    Once the machine is fully set up, the operator can run the CNC program.

    Machining Operation Execution

    The CNC program acts as instructions for the CNC machine; it submits machine commands dictating the tooling’s actions and movements to the machine’s integrated computer, which operates and manipulates the machine tooling. Initiating the program prompts the CNC machine to begin the CNC machining process, and the program guides the machine throughout the process as it executes the necessary machine operations to produce a custom-designed part or product.

    CNC machining processes can be performed in-house—if the company invests in obtaining and maintaining their own CNC equipment—or out-sourced to dedicated CNC machining service providers.

    Types of CNC Machining Operations

    CNC machining is a manufacturing process suitable for a wide variety of industries, including automotive, aerospace, construction, and agriculture, and able to produce a range of products, such as automobile frames, surgical equipment, airplane engines, gears, and hand and garden tools.
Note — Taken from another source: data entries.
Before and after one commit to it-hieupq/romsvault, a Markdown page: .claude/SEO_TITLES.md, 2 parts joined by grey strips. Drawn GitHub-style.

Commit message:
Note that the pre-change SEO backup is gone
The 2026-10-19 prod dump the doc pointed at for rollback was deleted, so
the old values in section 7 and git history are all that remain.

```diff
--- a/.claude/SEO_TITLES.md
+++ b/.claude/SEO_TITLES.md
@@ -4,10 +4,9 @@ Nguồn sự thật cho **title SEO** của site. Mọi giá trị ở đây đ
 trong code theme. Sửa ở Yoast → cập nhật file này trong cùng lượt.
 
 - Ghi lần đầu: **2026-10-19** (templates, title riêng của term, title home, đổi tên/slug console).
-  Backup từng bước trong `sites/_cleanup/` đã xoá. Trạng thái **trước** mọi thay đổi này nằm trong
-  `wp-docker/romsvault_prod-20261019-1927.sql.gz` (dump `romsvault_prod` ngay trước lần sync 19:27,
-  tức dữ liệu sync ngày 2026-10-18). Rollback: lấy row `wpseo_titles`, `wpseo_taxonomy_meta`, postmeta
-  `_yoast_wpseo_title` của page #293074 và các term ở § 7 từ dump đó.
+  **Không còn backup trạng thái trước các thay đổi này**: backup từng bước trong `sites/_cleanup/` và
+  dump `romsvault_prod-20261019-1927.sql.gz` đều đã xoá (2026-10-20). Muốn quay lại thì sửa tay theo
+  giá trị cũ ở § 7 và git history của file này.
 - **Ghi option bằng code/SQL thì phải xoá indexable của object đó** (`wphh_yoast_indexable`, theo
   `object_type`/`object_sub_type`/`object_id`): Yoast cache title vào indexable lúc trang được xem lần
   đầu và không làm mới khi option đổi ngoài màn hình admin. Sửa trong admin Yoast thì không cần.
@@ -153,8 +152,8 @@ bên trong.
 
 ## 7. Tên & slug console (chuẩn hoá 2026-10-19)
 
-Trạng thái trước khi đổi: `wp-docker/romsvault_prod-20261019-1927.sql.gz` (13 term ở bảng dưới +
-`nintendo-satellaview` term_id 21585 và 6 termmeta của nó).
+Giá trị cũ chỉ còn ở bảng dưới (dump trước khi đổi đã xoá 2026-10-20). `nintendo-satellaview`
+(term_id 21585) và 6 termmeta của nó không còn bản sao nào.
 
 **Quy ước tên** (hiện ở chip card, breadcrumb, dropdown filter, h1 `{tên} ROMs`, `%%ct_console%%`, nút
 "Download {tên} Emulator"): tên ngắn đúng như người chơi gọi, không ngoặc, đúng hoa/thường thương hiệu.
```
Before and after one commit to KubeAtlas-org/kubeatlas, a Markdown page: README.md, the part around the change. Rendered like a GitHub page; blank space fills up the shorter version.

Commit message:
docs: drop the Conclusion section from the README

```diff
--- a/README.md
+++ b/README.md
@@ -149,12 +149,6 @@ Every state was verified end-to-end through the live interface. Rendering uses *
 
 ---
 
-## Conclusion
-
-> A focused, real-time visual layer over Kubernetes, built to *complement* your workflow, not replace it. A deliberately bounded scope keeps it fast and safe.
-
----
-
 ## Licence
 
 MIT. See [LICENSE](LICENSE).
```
The process encompasses several different computer-controlled machining operations—including mechanical, chemical, electrical, and thermal processes—which remove the necessary material from the workpiece to produce a custom-designed part or product. While chemical, electrical, and thermal machining processes are covered in a later section, this section explores some of the most common mechanical CNC machining operations including:

    Drilling

    Milling

    Turning

    CNC Drilling

    Drilling is a machining process which employs multi-point drill bits to produce cylindrical holes in the workpiece. In CNC drilling, typically the CNC machine feeds the rotating drill bit perpendicularly to the plane of the workpiece’s surface, which produces vertically-aligned holes with diameters equal to the diameter of the drill bit employed for the drilling operation. However, angular drilling operations can also be performed through the use of specialized machine configurations and workholding devices. Operational capabilities of the drilling process include counterboring, countersinking, reaming, and tapping.